Looking out across Lake Tahoe for the first time — its blue-green waters, mountains and beaches — was a moment of pure infatuation. I’d heard all about the water and the mountains, but who knew that Tahoe is surrounded by such beautiful beaches? I mean, it’s an alpine lake that’s at about the same altitude and latitude as Carbondale, but its attitude is more like California. It would be hard to imagine the concentration of golden sand and beach babes being any denser in Malibu or Big Sur.
I may have been the only person to live their entire adult life in the American West never having visited Tahoe before our trip. But after finally checking that box off my bucket list, I’m now wondering what took me so long, and I can’t wait to go back.
We drove the scenic route there — Highway 50 through the heart of Nevada, which has been labeled “The Loneliest Highway in America” for good reason. It’s the kind of place where you would not be surprised to see the skeletons of unlucky travelers lying beside the road, picked clean by buzzards. The route features some beautiful mountain ranges, but only about four small towns over its 500 miles, so you want to make sure your car is gassed up and running well before attempting it.
The lake is split into a California side and a Nevada side. The California side is sparsely populated, and features some awe-inspiring vistas. Hiking trails run all the way from the lake to the summits of the surrounding mountains. We hiked the Rubicon trail that traverses the lake’s western edge one afternoon. The trail meanders in and out of the forest, and gave us new and amazing views around every corner.

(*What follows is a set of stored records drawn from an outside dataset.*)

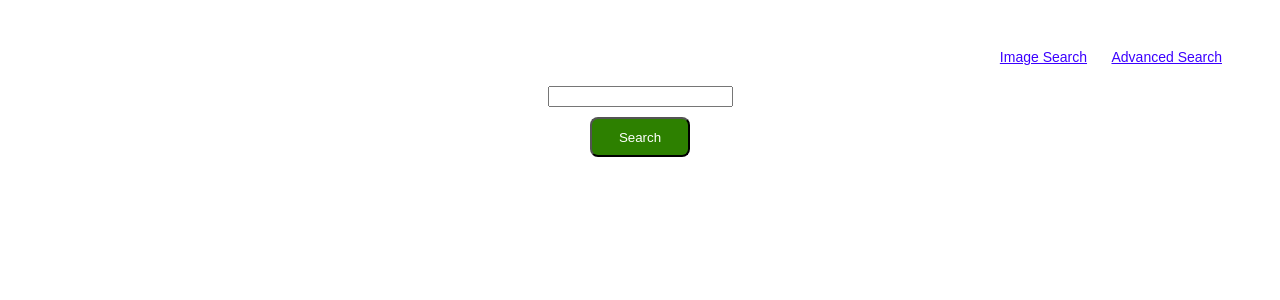
Repository: lyutok/cs50-search-project
Page: google.html
The author's editor kept a copy of each file at every save. The page is drawn from the files as they stood at one save, then again after the next save.
The browser window is 1280 px wide. The pictures show the whole page.
The pointer rests on the first visible `button`.
The style sheet was rebuilt from its Sass, Less or Tailwind sources for each picture, by a compiler version that may differ from the author's.

Above is the page before, as saved 2025-07-05 19:18:25.

### google.html
<!DOCTYPE html>
<html lang="en">
<head>
    <meta name="viewport" content="width=device-width, initial-scale=1.0" charset="UTF-8">
    <title>Google Search</title>
    <link rel="stylesheet" href="styles.css">
    </head>
<body>
    <div>
        <a href="image.html">Image Search</a>
        <a href="advanced.html">Advanced Search</a>
    </div>
    <form action="https://www.google.com/search">
        <input type="text" name="q">
        <br>
        <button type="submit">Search</button>
    </form>
</body>
</html>

### styles.scss
$color: rgb(60, 0, 255);

a {
    font-size: 14px;
    color: $color;
    padding: 10px;
}

body {
    font-family: Arial, sans-serif;
    padding: 20px;
    text-align: center;

    div {
        text-align: right;
        padding: 20px;
    }
}

button {
    margin: 10px;
    border-radius: 8px;
    background-color: rgb(45, 128, 0);
    color: white;
    height: 40px;
    width: 100px;
}

After the next save:
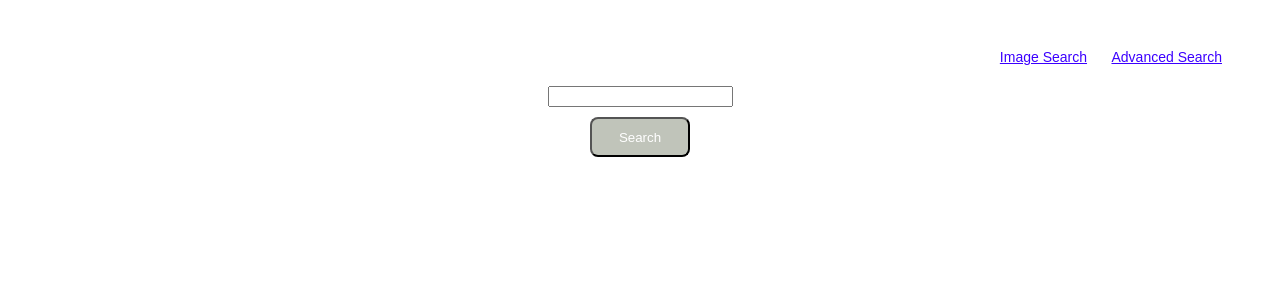
Saved 69 s later.
--- a/styles.scss
+++ b/styles.scss
@@ -25,3 +25,7 @@ button {
     height: 40px;
     width: 100px;
 }
+
+button:hover {
+                background-color: rgb(192, 196, 186);
+            }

The Nevada side of the lake is much more developed, featuring the casinos, of course, but also some great restaurants and hotels, and most of Tahoe’s best beaches.
On another day we took a lunch cruise on a paddleboat across the lake and back, and sat at a window seat where we toasted our good fortune while contemplating the icy depths. Then we took a side trip to Virginia City — a real old west town with real (staged) gunfights and fake cowboys.
Back at the beach, I stepped into the cold water and gritted my teeth as I waded out until I was waist-deep. I took a moment to gather my courage, then dove in and swam like Michael Phelps until my body adjusted to the temperature. The crisp, clean Tahoe waters were so exhilarating that I decided to float there for a while, looking around at one of the most beautiful places I’ve ever seen.